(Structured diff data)
━━━━━━━━━━━━━━━━━━━━━━━━━━━━━━
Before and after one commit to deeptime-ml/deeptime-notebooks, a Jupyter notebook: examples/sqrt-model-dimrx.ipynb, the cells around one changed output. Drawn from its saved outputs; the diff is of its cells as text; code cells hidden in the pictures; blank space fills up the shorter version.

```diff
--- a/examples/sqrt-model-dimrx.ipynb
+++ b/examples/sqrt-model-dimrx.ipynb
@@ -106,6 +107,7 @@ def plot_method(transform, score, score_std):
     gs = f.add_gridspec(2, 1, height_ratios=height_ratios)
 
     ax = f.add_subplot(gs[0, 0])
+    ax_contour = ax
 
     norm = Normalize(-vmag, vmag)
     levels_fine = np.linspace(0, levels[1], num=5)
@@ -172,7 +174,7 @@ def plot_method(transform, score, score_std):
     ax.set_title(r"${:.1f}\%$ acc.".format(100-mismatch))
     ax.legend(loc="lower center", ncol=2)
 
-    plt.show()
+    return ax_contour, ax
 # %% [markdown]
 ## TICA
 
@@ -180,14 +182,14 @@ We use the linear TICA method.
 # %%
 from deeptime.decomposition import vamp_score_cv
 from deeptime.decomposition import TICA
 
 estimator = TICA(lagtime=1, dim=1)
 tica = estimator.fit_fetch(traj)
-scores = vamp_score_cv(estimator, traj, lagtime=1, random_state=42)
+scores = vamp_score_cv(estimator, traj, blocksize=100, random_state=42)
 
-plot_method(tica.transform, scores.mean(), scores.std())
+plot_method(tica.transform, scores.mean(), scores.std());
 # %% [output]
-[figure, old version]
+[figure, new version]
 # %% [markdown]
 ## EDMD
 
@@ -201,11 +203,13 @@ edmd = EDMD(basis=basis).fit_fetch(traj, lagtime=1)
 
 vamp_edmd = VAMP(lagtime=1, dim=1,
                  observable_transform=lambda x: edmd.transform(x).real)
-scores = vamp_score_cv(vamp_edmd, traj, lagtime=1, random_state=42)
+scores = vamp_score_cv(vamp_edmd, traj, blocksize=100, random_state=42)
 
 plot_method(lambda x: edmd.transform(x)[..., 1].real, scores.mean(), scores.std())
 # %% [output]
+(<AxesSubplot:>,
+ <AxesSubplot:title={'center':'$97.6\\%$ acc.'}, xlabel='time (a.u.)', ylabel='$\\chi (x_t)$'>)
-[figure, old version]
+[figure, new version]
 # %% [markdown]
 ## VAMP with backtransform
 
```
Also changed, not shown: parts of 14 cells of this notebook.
━━━━━━━━━━━━━━━━━━━━━━━━━━━━━━
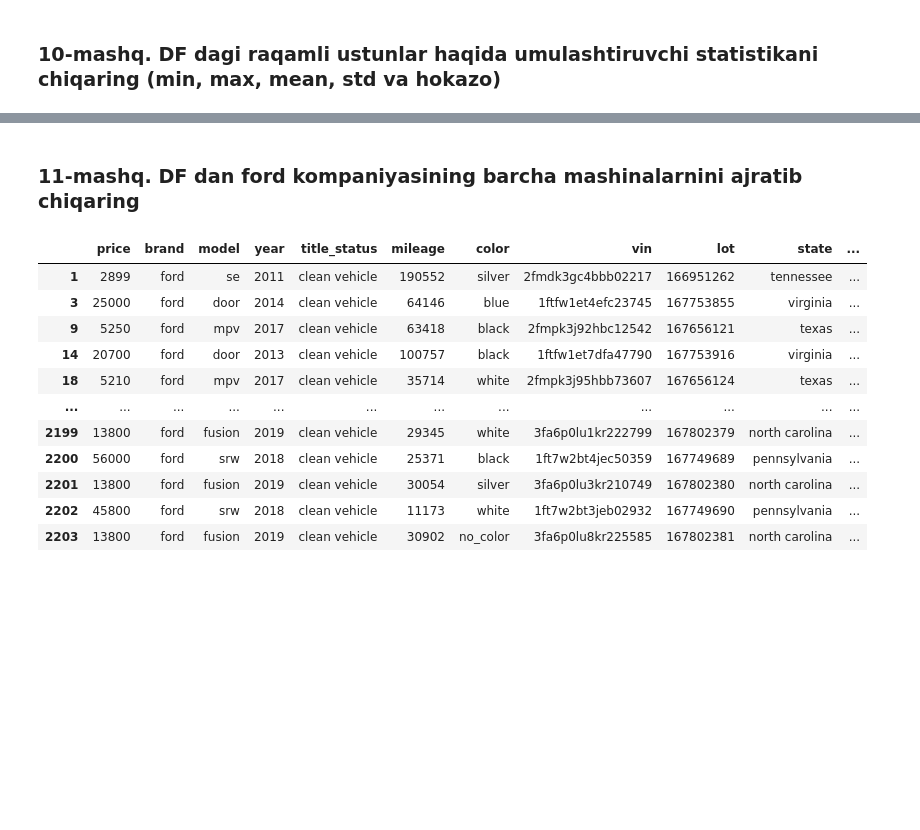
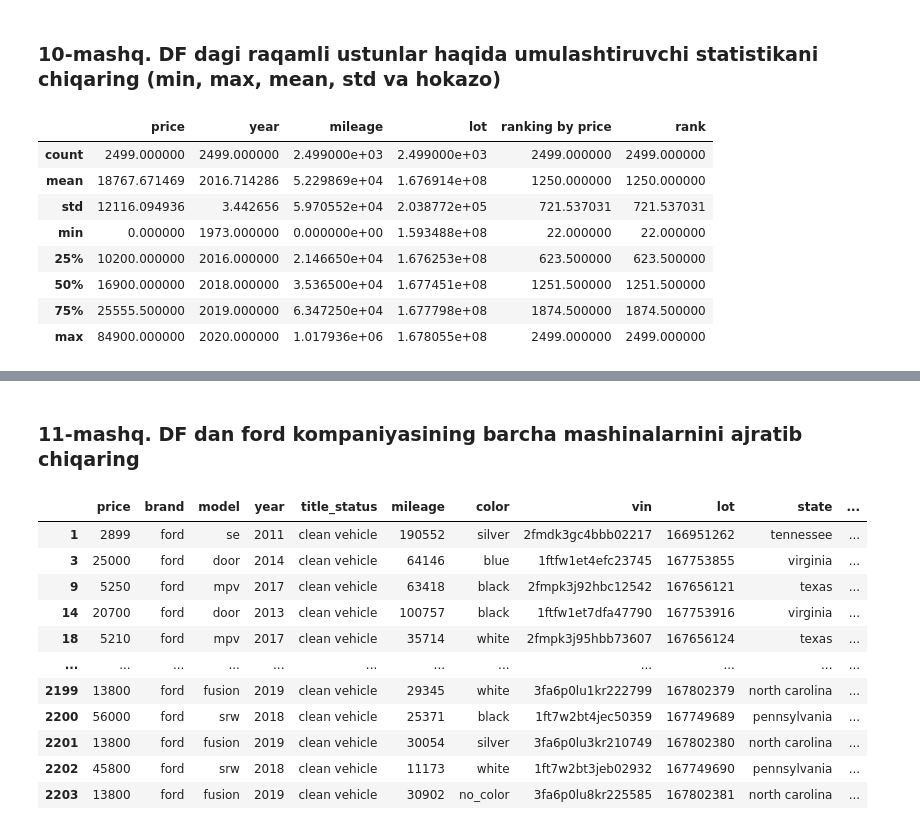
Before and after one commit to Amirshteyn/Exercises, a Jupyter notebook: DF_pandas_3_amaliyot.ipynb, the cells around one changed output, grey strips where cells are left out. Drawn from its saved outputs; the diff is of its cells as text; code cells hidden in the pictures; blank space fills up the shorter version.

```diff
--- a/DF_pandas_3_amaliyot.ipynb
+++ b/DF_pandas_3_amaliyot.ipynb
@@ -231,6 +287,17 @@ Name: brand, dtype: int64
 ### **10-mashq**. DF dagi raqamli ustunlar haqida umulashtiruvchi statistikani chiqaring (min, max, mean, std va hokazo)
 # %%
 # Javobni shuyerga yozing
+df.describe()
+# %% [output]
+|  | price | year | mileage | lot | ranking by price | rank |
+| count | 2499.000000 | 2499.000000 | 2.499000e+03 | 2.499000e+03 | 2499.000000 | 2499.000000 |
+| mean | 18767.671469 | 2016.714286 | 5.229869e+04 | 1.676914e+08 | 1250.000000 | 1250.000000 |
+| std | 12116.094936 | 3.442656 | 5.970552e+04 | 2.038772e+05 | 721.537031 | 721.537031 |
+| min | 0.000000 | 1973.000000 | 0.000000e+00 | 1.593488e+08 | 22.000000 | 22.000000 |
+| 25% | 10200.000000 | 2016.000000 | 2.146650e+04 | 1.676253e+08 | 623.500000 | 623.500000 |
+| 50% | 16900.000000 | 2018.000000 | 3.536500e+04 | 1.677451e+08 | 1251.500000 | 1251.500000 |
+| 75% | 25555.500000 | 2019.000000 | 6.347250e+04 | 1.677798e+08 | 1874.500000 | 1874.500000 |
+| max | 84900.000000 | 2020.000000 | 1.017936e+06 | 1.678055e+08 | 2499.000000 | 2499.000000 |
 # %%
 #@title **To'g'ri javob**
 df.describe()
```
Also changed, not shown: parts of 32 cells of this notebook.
━━━━━━━━━━━━━━━━━━━━━━━━━━━━━━
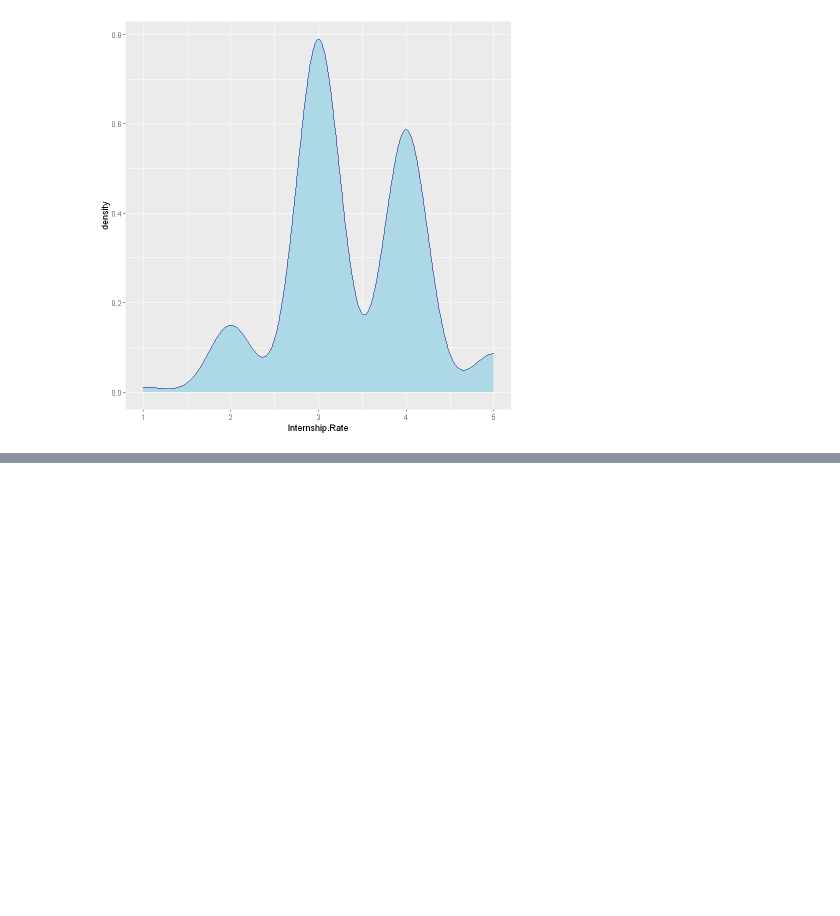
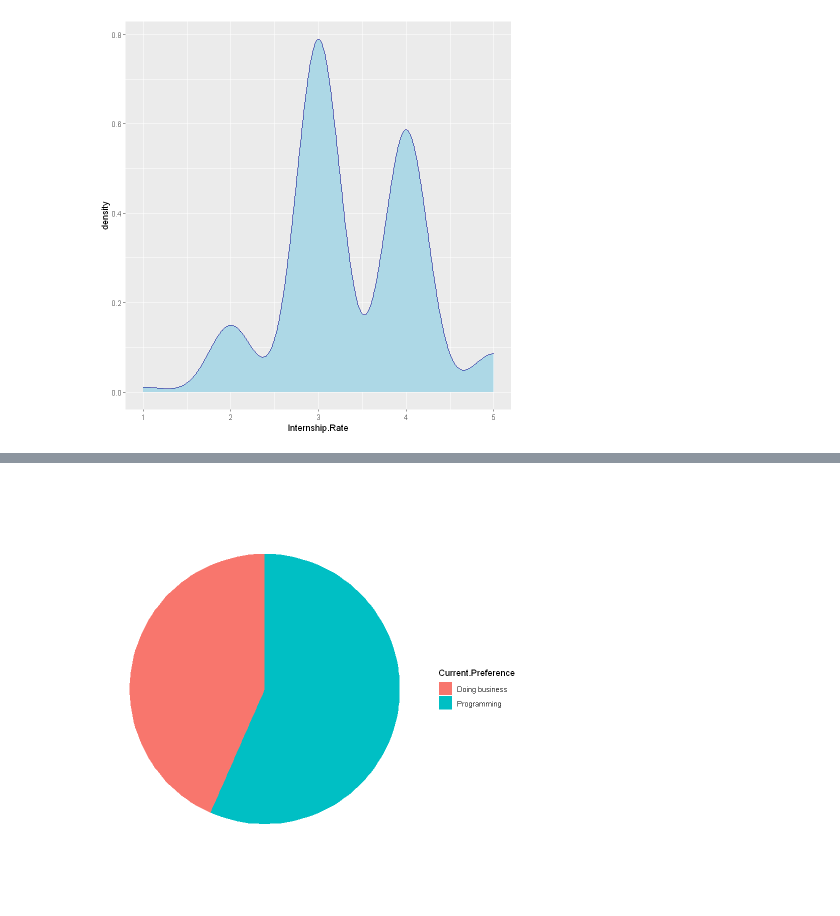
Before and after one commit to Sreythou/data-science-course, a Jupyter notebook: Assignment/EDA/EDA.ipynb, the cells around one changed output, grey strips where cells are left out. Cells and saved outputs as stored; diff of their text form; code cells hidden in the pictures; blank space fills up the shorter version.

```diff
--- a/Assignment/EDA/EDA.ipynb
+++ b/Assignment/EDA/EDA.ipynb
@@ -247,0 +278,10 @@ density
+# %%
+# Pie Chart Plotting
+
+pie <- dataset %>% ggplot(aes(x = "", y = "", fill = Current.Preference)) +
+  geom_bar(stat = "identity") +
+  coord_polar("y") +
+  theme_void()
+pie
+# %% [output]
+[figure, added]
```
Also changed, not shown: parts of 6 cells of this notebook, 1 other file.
━━━━━━━━━━━━━━━━━━━━━━━━━━━━━━
## Task item
Return every line of the preceding records in which the word "scores" appears.

## Response to this task
-scores = vamp_score_cv(estimator, traj, lagtime=1, random_state=42)
+scores = vamp_score_cv(estimator, traj, blocksize=100, random_state=42)
-plot_method(tica.transform, scores.mean(), scores.std())
+plot_method(tica.transform, scores.mean(), scores.std());
-scores = vamp_score_cv(vamp_edmd, traj, lagtime=1, random_state=42)
+scores = vamp_score_cv(vamp_edmd, traj, blocksize=100, random_state=42)
 plot_method(lambda x: edmd.transform(x)[..., 1].real, scores.mean(), scores.std())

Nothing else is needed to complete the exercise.